Tag Archives: Trinity 5b

Fireworks

We like to do well, and to encourage others – celebrating family and friends’ achievements. But we can overdo it! A proper ambition can become stressful competition of the most unhelpful sort. What to one person is friendly rivalry and motivation is to another a load of expectation and the fear of failure.

Paul had a problem with the church in Corinth (2 Corinthians 12:2-10). He found that they were preferring to listen to other teachers, whose example was harmfully competitive, perhaps with a financial motive. His reaction is not to enter the competition, but to “boast”. There seems no doubt that “the man” who had the revelations he talks about is himself, but he prefers to boast about his weakness, so that he can focus on the strength God supplies.

This may seem remote from our experience, yet it has importance. On the one hand, we are warned against being competitive in telling stories of our religious experience. There is no merit in “experiences” unless they lead on to a changed character, and a life of faithful and effective service – and that can be seen without publicity. At the same time, we are reminded of God’s help, to provide what is needed (yes, not always what we want, or even think we need!). The focus should be on God, not on self-dramatisation.

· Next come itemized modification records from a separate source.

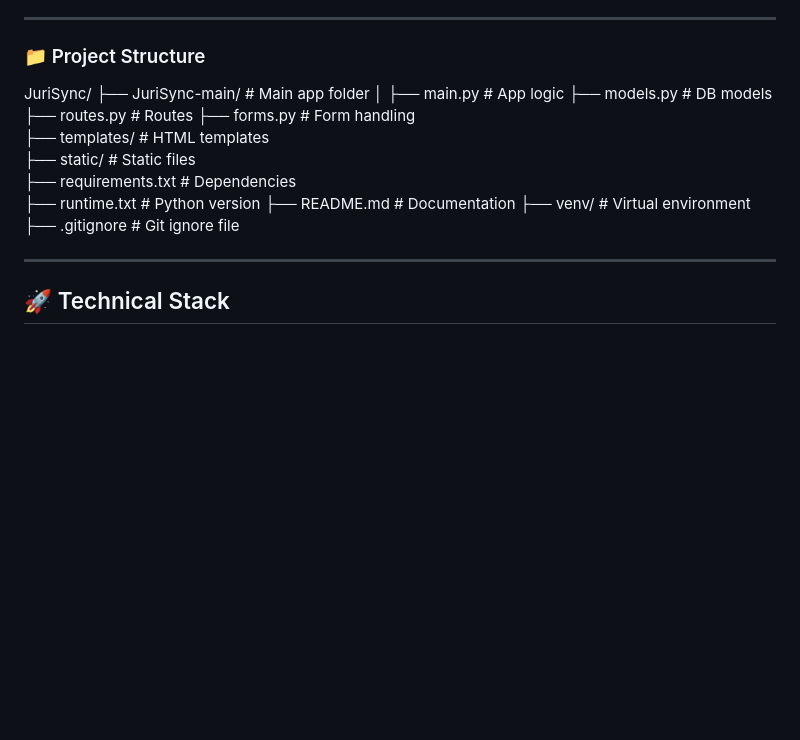
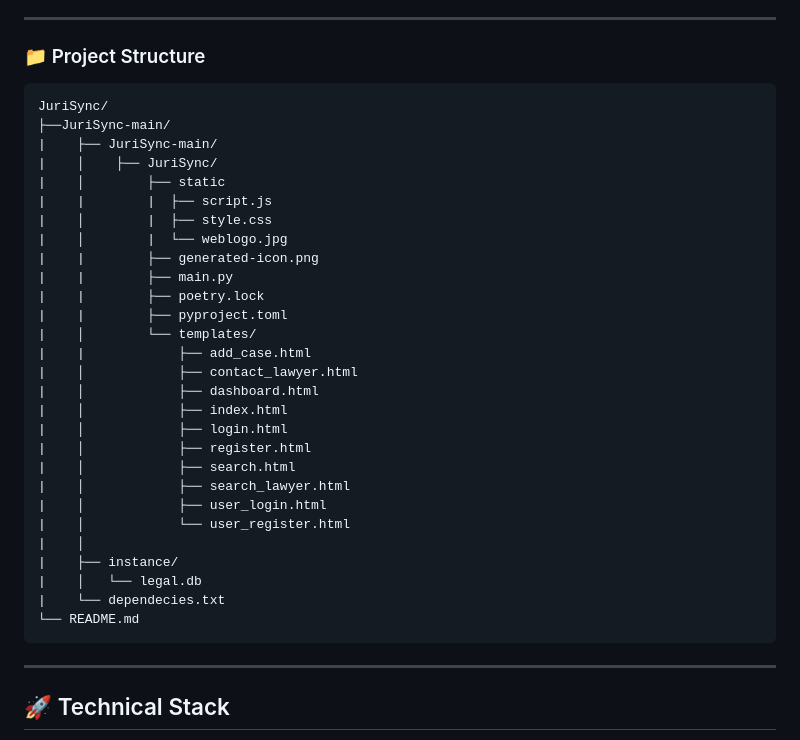
Before and after one commit to KH-Coder865/JuriSync, a Markdown page: README.md, the part around the change. GitHub-like rendering; blank space fills up the shorter version.

````diff
--- a/README.md
+++ b/README.md
@@ -12,20 +12,36 @@
 
 ### 📁 Project Structure
 
+```
 JuriSync/
-├── JuriSync-main/ # Main app folder │
-├── main.py # App logic
-├── models.py # DB models
-├── routes.py # Routes
-├── forms.py # Form handling
-├── templates/ # HTML templates
-├── static/ # Static files
-├── requirements.txt # Dependencies
-├── runtime.txt # Python version
-├── README.md # Documentation
-├── venv/ # Virtual environment
-├── .gitignore # Git ignore file
-
+├──JuriSync-main/
+|    ├── JuriSync-main/
+|    │    ├── JuriSync/
+|    │        ├── static
+|    |        |  ├── script.js
+|    │        |  ├── style.css
+|    │        |  └── weblogo.jpg
+|    |        ├── generated-icon.png
+|    |        ├── main.py
+|    |        ├── poetry.lock
+|    |        ├── pyproject.toml
+|    │        └── templates/
+|    |            ├── add_case.html
+|    │            ├── contact_lawyer.html
+|    │            ├── dashboard.html
+|    │            ├── index.html
+|    │            ├── login.html
+|    │            ├── register.html
+|    │            ├── search.html
+|    │            ├── search_lawyer.html
+|    │            ├── user_login.html
+|    │            └── user_register.html
+|    │
+|    ├── instance/
+|    │   └── legal.db
+|    └── dependecies.txt
+└── README.md
+```
  ---
 
 ## 🚀 Technical Stack
````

On the other hand, those who choose Christian leaders, whether deciding which group to join, or which person gets a job, need to beware. The qualities that matter do not include an inflated sense of self-importance, nor stories of dramatic spiritual experience. If there is faith, the experience will show in gifts and character. If there is only a desire for excitement or the unusual, there is danger.

Problems getting there?

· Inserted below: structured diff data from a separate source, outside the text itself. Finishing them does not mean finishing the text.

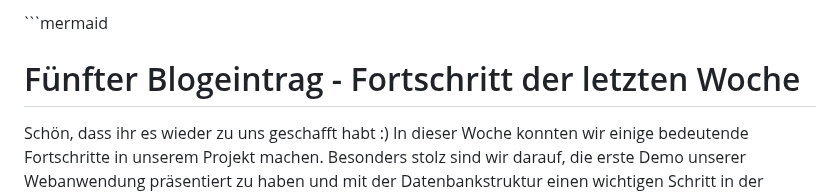
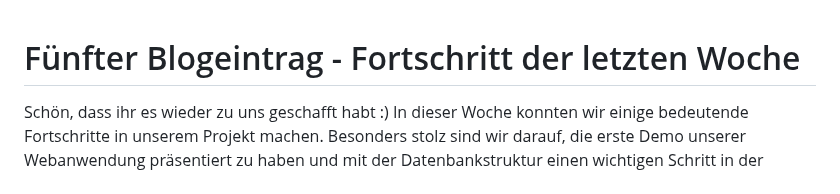
Before and after one commit to AlinaBoess/SoftwareEngineeringProjektTINF23B5, a Markdown page: unfinishedBlogPosts/Blog5.2.md, the part around the change. Rendered like a GitHub page.

```diff
--- a/unfinishedBlogPosts/Blog5.2.md
+++ b/unfinishedBlogPosts/Blog5.2.md
@@ -1,4 +1,4 @@
-ˋˋˋmermaid
+
 # Fünfter Blogeintrag - Fortschritt der letzten Woche
 
 Schön, dass ihr es wieder zu uns geschafft habt :) In dieser Woche konnten wir einige bedeutende Fortschritte in unserem Projekt machen. Besonders stolz sind wir darauf, die erste Demo unserer Webanwendung präsentiert zu haben und mit der Datenbankstruktur einen wichtigen Schritt in der Entwicklung getan zu haben.
```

It must have been hard for Jairus to make that approach to Jesus! (Mark 5:21-43).  Jairus had a position, in the synagogue, in the community.  He knew Jesus was not popular with some people – important people.  There would be comments and criticism!  And – what if Jesus said no, and wouldn’t come, or couldn’t heal his daughter?  We don’t know how much of a struggle it was, but we can begin to guess.

It must have been hard for that woman to touch Jesus in the crowd!  He might have been so angry!  But she had to try.  She felt she had nothing to lose (though it could have turned out badly).  It looks as if Jesus is being cruel in making her come forward – but I think it is more about making her sure about her healing and his acceptance, so that she can resume a life, with faith.

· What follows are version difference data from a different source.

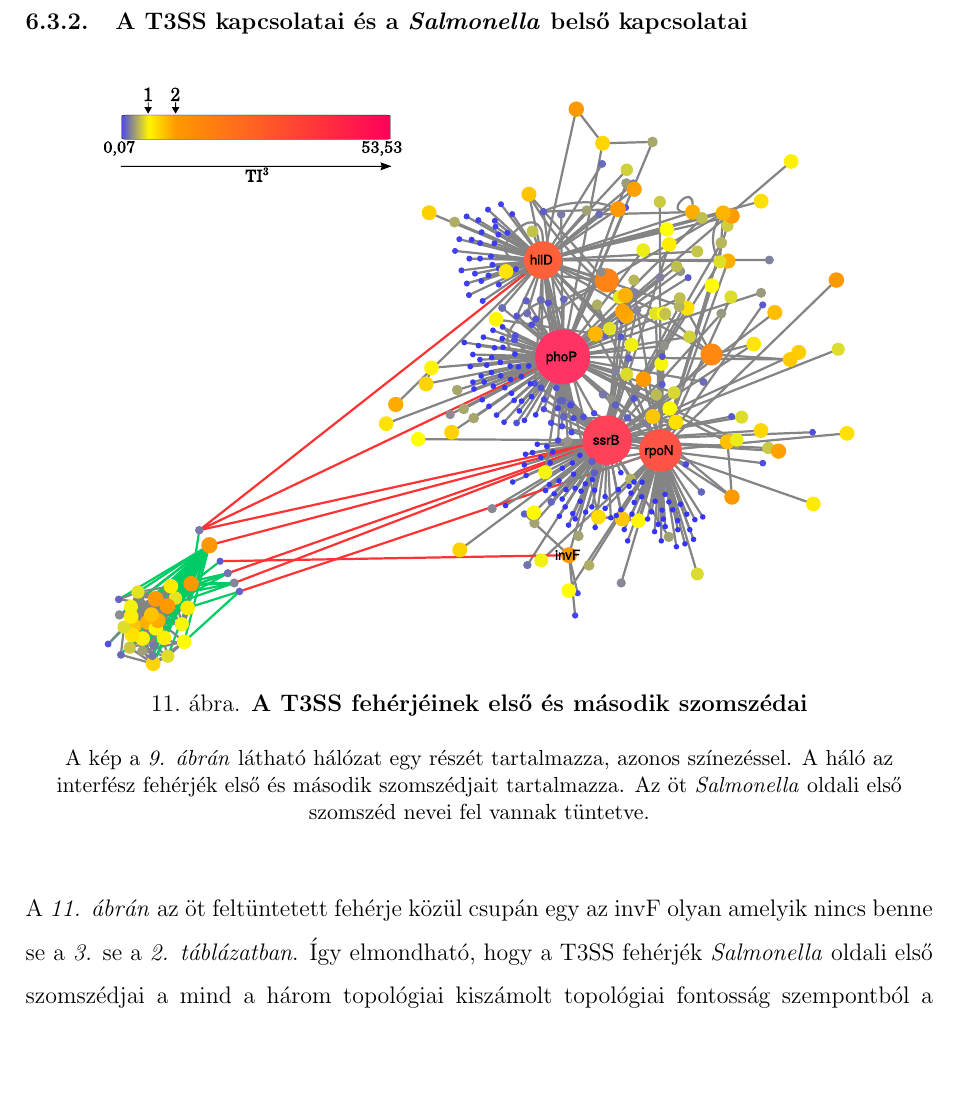
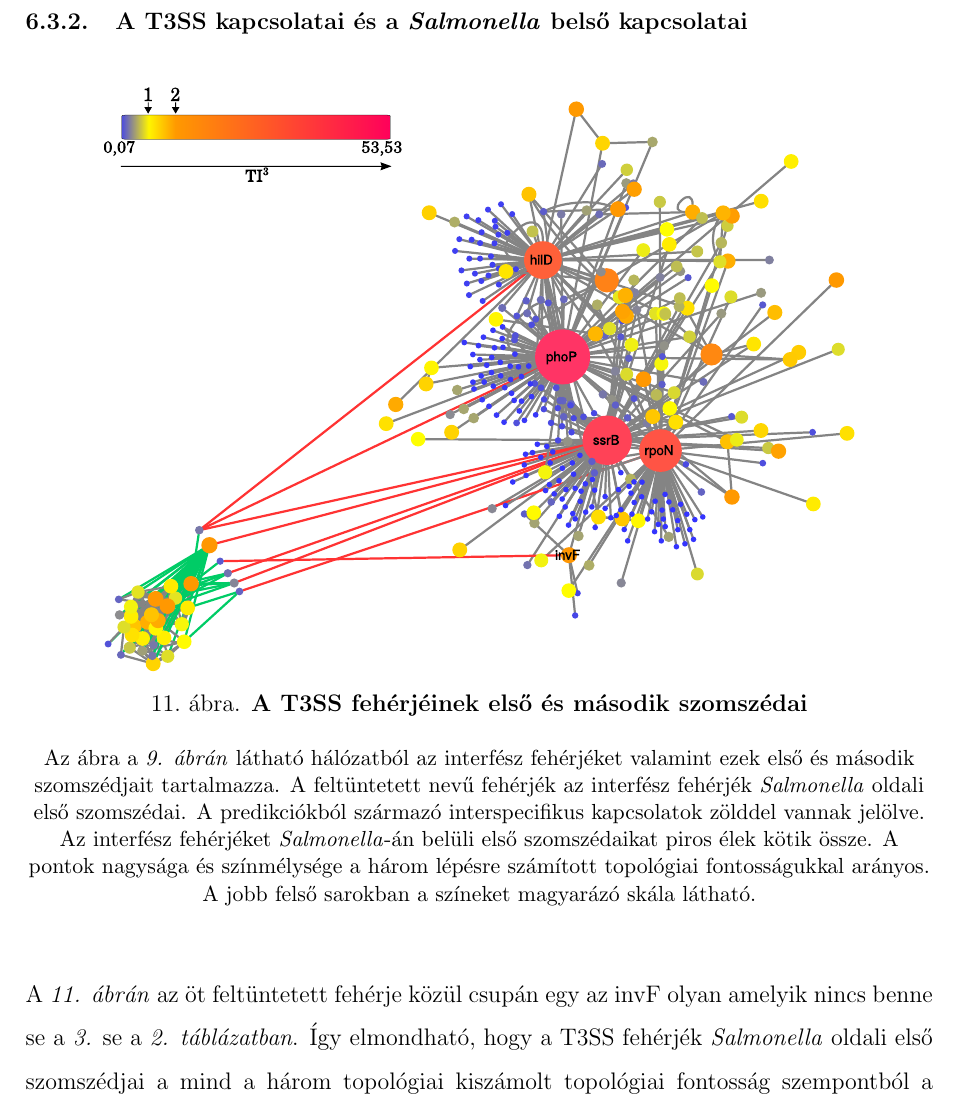
Before and after one commit to blaisehorvath/master_thesis, a LaTeX document (msc_szakdolgozat.tex): part of page 38 of 48, cut so that both start at the same text, the shorter picture padded with empty space. Compiled offline with pdfLaTeX.

Commit message:
Another correction

```diff
--- a/msc_szakdolgozat.tex
+++ b/msc_szakdolgozat.tex
@@ -747,7 +747,7 @@ IFR
 			\centering
 			\caption{ \textbf{A T3SS fehérjéinek első és második szomszédai}}
 			\begin{imgdesc}
-				A kép a \textit{\ref{fig:merged-3-step}. ábrán} látható hálózat egy részét tartalmazza, azonos színezéssel. A háló az interfész fehérjék első és második szomszédjait tartalmazza. Az öt \textit{Salmonella} oldali első szomszéd nevei fel vannak tüntetve.
+				Az ábra a \textit{\ref{fig:merged-3-step}. ábrán} látható hálózatból az interfész fehérjéket valamint ezek első és második szomszédjait tartalmazza. A feltüntetett nevű fehérjék az interfész fehérjék \textit{Salmonella} oldali első szomszédai. A predikciókból származó interspecifikus kapcsolatok zölddel vannak jelölve. Az interfész fehérjéket \textit{Salmonella}-án belüli első szomszédaikat piros élek kötik össze. A pontok nagysága és színmélysége a három lépésre számított topológiai fontosságukkal arányos. A jobb felső sarokban a színeket magyarázó skála látható.
 			\end{imgdesc}
 			\label{fig:t3ss_inner}
 		\end{figure}
```
Also changed, not shown: msc_szakdolgozat.pdf, 2 other files.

It looks as if Jesus is being cruel making Jairus wait while he stops to talk to the woman.  That’s when the messengers come to say that his daughter has now died.  But again, it works for the best.  Jairus has even more reason to trust and be thankful to Jesus, and to face down any criticism or hostility.

Of course, Mark is pointing out that, while we have different difficulties asking Jesus for help, and trusting him, we all find it hard.  But we all need to take the risk, – and despite our fears, we will be welcome, and find the best way.  We don’t know how these two people went on, just as I will have no idea what effect reading this will have on you.  It’s more important that God knows, and that your trust in him grows.